Algorithmic Trace Effect Analysis.
David Van Horn.
MS thesis, University of Vermont, 2006.


Trace effect analysis empowers programmers to make assertions on the temporal sequence of atomic program events having occurred at any point in the computation of a program. A polymorphic type and effect inference system automatically extracts an abstract interpretation conservatively approximating the events and assertions that will arise at run-time. Such an interpretation can then be model-checked to obtain a static verification of these temporal program logics for higher-order programs of a λ-calculus extended with notions of atomic events, temporal assertions, and computational traces.

The purpose of this thesis is to demonstrate that trace effect analysis is implementable and to prove the implementation sound with respect to its logical specification. This thesis describes both the logical and algorithmic type and effect system and applications of the analysis to the static enforcement of security mechanisms.

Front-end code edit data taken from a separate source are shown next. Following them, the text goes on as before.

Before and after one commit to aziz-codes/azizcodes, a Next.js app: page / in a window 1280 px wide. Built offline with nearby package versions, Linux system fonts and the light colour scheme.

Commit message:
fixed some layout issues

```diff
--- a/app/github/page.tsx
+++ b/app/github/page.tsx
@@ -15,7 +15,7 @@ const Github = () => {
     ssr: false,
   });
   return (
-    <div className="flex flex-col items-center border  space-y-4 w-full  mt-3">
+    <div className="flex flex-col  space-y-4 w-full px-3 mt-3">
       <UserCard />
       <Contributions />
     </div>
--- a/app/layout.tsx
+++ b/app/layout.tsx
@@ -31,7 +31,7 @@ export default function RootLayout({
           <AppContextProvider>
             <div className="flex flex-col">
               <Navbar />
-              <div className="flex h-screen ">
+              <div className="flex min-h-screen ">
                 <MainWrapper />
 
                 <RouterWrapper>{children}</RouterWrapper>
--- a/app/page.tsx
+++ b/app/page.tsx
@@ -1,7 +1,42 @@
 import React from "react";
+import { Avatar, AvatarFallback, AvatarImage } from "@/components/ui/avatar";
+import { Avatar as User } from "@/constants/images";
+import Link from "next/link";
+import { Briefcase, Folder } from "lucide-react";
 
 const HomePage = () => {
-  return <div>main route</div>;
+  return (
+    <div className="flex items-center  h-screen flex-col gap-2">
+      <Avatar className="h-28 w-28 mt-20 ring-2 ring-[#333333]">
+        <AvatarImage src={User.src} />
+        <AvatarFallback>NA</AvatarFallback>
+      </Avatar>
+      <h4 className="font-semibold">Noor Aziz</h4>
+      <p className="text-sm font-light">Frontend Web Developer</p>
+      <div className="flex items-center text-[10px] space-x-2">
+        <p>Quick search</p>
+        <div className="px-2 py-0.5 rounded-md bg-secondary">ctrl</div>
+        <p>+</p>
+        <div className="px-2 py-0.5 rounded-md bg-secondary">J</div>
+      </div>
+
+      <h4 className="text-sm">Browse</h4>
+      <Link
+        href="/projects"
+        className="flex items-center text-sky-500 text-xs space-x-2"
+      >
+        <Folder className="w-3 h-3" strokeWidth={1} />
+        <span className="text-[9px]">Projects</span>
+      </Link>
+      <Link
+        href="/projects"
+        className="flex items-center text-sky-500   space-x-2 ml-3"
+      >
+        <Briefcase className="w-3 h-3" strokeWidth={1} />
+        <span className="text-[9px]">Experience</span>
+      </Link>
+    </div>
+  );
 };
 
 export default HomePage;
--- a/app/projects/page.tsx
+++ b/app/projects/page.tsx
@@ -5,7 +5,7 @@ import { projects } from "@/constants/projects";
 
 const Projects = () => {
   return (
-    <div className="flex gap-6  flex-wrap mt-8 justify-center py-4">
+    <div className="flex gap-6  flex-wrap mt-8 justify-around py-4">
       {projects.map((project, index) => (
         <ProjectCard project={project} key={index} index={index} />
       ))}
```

The systems use an effectual weakening rule, and enjoy a unified representation of types resulting in concise specifications of programs. A type inference algorithm is presented and an algorithmic soundness result is established with respect to its logical counterpart. An implementations of the inference algorithm is provided. Finally, extensions to the system are defined, discussed, and implemented.

  AUTHOR = {David {Van Horn}},
  TITLE = {Algorithmic Trace Effect Analysis},
  SCHOOL = {University of Vermont},
  YEAR = 2006,
  PDF = {}